WHAT YOU SHOULD DO: What is needed here is an exact copy of all the records below.

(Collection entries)
_ _ _
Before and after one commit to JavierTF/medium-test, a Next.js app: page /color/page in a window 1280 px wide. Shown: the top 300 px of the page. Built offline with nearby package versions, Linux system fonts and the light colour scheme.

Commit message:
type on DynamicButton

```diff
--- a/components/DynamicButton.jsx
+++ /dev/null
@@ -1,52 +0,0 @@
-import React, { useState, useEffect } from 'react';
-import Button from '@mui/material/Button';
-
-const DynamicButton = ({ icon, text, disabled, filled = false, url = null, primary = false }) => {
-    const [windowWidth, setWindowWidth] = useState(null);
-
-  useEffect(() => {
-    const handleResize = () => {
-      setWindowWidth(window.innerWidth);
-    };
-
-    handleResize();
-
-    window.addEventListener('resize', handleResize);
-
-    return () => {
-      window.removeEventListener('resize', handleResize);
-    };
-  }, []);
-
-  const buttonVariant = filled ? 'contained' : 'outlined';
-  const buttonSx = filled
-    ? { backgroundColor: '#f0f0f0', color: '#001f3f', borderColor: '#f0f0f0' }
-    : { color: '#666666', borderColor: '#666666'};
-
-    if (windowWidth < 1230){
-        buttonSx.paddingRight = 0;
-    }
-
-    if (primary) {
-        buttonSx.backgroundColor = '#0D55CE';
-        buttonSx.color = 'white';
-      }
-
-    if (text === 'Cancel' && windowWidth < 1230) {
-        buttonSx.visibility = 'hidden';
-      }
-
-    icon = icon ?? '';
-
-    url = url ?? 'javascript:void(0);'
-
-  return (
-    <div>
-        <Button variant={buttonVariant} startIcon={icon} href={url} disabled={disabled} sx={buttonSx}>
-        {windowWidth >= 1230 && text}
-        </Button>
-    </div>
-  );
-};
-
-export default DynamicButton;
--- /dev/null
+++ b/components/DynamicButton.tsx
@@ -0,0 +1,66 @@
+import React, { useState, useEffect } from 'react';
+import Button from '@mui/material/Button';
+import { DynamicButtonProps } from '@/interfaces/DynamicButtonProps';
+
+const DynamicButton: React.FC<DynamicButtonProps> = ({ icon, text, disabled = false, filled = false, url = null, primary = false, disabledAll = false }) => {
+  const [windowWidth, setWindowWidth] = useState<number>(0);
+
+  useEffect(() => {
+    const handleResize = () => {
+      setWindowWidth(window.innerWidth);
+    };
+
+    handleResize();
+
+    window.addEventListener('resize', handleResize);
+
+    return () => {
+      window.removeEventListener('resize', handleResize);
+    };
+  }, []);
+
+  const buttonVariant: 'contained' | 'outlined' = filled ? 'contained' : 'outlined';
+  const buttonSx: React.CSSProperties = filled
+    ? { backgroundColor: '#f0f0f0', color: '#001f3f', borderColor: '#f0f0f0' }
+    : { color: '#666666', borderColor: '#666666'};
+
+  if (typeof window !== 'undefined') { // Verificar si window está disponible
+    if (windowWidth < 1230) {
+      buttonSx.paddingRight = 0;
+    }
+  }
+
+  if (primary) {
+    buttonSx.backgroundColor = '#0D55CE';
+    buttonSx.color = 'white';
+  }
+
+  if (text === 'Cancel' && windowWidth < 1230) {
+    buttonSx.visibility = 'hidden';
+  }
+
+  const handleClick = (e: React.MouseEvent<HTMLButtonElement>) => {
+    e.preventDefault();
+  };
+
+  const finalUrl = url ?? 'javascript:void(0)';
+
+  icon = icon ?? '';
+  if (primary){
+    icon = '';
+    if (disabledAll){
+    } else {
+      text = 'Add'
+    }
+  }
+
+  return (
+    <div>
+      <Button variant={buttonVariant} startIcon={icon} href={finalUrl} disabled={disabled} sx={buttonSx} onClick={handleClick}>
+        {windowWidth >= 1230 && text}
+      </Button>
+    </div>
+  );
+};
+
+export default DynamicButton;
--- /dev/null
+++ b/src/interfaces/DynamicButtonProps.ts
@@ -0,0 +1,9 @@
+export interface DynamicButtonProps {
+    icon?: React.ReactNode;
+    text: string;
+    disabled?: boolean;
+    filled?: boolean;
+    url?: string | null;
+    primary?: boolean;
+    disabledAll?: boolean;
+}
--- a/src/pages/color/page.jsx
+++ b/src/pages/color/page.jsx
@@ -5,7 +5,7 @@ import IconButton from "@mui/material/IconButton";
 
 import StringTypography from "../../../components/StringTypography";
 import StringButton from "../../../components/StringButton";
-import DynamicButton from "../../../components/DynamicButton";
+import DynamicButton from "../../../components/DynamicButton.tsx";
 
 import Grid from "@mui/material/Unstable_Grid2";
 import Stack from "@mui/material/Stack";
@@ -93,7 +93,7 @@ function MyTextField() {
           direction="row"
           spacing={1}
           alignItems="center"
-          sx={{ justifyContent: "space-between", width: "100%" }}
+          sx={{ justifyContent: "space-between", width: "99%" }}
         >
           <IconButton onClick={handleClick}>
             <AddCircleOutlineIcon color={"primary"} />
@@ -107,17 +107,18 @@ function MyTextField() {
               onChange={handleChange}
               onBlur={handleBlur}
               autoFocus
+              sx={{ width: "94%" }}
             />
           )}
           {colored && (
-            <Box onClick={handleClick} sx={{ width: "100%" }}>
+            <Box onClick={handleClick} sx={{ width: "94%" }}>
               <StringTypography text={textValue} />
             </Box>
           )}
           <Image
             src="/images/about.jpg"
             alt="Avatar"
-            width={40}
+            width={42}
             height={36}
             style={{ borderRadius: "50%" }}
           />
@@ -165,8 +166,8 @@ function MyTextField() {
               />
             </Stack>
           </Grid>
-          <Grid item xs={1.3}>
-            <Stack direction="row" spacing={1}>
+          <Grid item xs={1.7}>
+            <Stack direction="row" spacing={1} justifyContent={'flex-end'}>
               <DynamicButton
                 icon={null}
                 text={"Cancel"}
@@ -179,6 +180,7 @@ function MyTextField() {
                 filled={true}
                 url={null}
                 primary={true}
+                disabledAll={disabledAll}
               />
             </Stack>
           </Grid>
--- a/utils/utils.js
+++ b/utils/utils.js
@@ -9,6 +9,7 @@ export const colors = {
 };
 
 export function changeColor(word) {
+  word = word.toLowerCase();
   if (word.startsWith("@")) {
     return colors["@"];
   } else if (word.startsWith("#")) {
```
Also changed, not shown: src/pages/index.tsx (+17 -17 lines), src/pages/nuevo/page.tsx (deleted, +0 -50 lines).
_ _ _
OUTPUT FOR THIS TASK:
Before and after one commit to JavierTF/medium-test, a Next.js app: page /color/page in a window 1280 px wide. Shown: the top 300 px of the page. Built offline with nearby package versions, Linux system fonts and the light colour scheme.

Commit message:
type on DynamicButton

```diff
--- a/components/DynamicButton.jsx
+++ /dev/null
@@ -1,52 +0,0 @@
-import React, { useState, useEffect } from 'react';
-import Button from '@mui/material/Button';
-
-const DynamicButton = ({ icon, text, disabled, filled = false, url = null, primary = false }) => {
-    const [windowWidth, setWindowWidth] = useState(null);
-
-  useEffect(() => {
-    const handleResize = () => {
-      setWindowWidth(window.innerWidth);
-    };
-
-    handleResize();
-
-    window.addEventListener('resize', handleResize);
-
-    return () => {
-      window.removeEventListener('resize', handleResize);
-    };
-  }, []);
-
-  const buttonVariant = filled ? 'contained' : 'outlined';
-  const buttonSx = filled
-    ? { backgroundColor: '#f0f0f0', color: '#001f3f', borderColor: '#f0f0f0' }
-    : { color: '#666666', borderColor: '#666666'};
-
-    if (windowWidth < 1230){
-        buttonSx.paddingRight = 0;
-    }
-
-    if (primary) {
-        buttonSx.backgroundColor = '#0D55CE';
-        buttonSx.color = 'white';
-      }
-
-    if (text === 'Cancel' && windowWidth < 1230) {
-        buttonSx.visibility = 'hidden';
-      }
-
-    icon = icon ?? '';
-
-    url = url ?? 'javascript:void(0);'
-
-  return (
-    <div>
-        <Button variant={buttonVariant} startIcon={icon} href={url} disabled={disabled} sx={buttonSx}>
-        {windowWidth >= 1230 && text}
-        </Button>
-    </div>
-  );
-};
-
-export default DynamicButton;
--- /dev/null
+++ b/components/DynamicButton.tsx
@@ -0,0 +1,66 @@
+import React, { useState, useEffect } from 'react';
+import Button from '@mui/material/Button';
+import { DynamicButtonProps } from '@/interfaces/DynamicButtonProps';
+
+const DynamicButton: React.FC<DynamicButtonProps> = ({ icon, text, disabled = false, filled = false, url = null, primary = false, disabledAll = false }) => {
+  const [windowWidth, setWindowWidth] = useState<number>(0);
+
+  useEffect(() => {
+    const handleResize = () => {
+      setWindowWidth(window.innerWidth);
+    };
+
+    handleResize();
+
+    window.addEventListener('resize', handleResize);
+
+    return () => {
+      window.removeEventListener('resize', handleResize);
+    };
+  }, []);
+
+  const buttonVariant: 'contained' | 'outlined' = filled ? 'contained' : 'outlined';
+  const buttonSx: React.CSSProperties = filled
+    ? { backgroundColor: '#f0f0f0', color: '#001f3f', borderColor: '#f0f0f0' }
+    : { color: '#666666', borderColor: '#666666'};
+
+  if (typeof window !== 'undefined') { // Verificar si window está disponible
+    if (windowWidth < 1230) {
+      buttonSx.paddingRight = 0;
+    }
+  }
+
+  if (primary) {
+    buttonSx.backgroundColor = '#0D55CE';
+    buttonSx.color = 'white';
+  }
+
+  if (text === 'Cancel' && windowWidth < 1230) {
+    buttonSx.visibility = 'hidden';
+  }
+
+  const handleClick = (e: React.MouseEvent<HTMLButtonElement>) => {
+    e.preventDefault();
+  };
+
+  const finalUrl = url ?? 'javascript:void(0)';
+
+  icon = icon ?? '';
+  if (primary){
+    icon = '';
+    if (disabledAll){
+    } else {
+      text = 'Add'
+    }
+  }
+
+  return (
+    <div>
+      <Button variant={buttonVariant} startIcon={icon} href={finalUrl} disabled={disabled} sx={buttonSx} onClick={handleClick}>
+        {windowWidth >= 1230 && text}
+      </Button>
+    </div>
+  );
+};
+
+export default DynamicButton;
--- /dev/null
+++ b/src/interfaces/DynamicButtonProps.ts
@@ -0,0 +1,9 @@
+export interface DynamicButtonProps {
+    icon?: React.ReactNode;
+    text: string;
+    disabled?: boolean;
+    filled?: boolean;
+    url?: string | null;
+    primary?: boolean;
+    disabledAll?: boolean;
+}
--- a/src/pages/color/page.jsx
+++ b/src/pages/color/page.jsx
@@ -5,7 +5,7 @@ import IconButton from "@mui/material/IconButton";
 
 import StringTypography from "../../../components/StringTypography";
 import StringButton from "../../../components/StringButton";
-import DynamicButton from "../../../components/DynamicButton";
+import DynamicButton from "../../../components/DynamicButton.tsx";
 
 import Grid from "@mui/material/Unstable_Grid2";
 import Stack from "@mui/material/Stack";
@@ -93,7 +93,7 @@ function MyTextField() {
           direction="row"
           spacing={1}
           alignItems="center"
-          sx={{ justifyContent: "space-between", width: "100%" }}
+          sx={{ justifyContent: "space-between", width: "99%" }}
         >
           <IconButton onClick={handleClick}>
             <AddCircleOutlineIcon color={"primary"} />
@@ -107,17 +107,18 @@ function MyTextField() {
               onChange={handleChange}
               onBlur={handleBlur}
               autoFocus
+              sx={{ width: "94%" }}
             />
           )}
           {colored && (
-            <Box onClick={handleClick} sx={{ width: "100%" }}>
+            <Box onClick={handleClick} sx={{ width: "94%" }}>
               <StringTypography text={textValue} />
             </Box>
           )}
           <Image
             src="/images/about.jpg"
             alt="Avatar"
-            width={40}
+            width={42}
             height={36}
             style={{ borderRadius: "50%" }}
           />
@@ -165,8 +166,8 @@ function MyTextField() {
               />
             </Stack>
           </Grid>
-          <Grid item xs={1.3}>
-            <Stack direction="row" spacing={1}>
+          <Grid item xs={1.7}>
+            <Stack direction="row" spacing={1} justifyContent={'flex-end'}>
               <DynamicButton
                 icon={null}
                 text={"Cancel"}
@@ -179,6 +180,7 @@ function MyTextField() {
                 filled={true}
                 url={null}
                 primary={true}
+                disabledAll={disabledAll}
               />
             </Stack>
           </Grid>
--- a/utils/utils.js
+++ b/utils/utils.js
@@ -9,6 +9,7 @@ export const colors = {
 };
 
 export function changeColor(word) {
+  word = word.toLowerCase();
   if (word.startsWith("@")) {
     return colors["@"];
   } else if (word.startsWith("#")) {
```
Also changed, not shown: src/pages/index.tsx (+17 -17 lines), src/pages/nuevo/page.tsx (deleted, +0 -50 lines).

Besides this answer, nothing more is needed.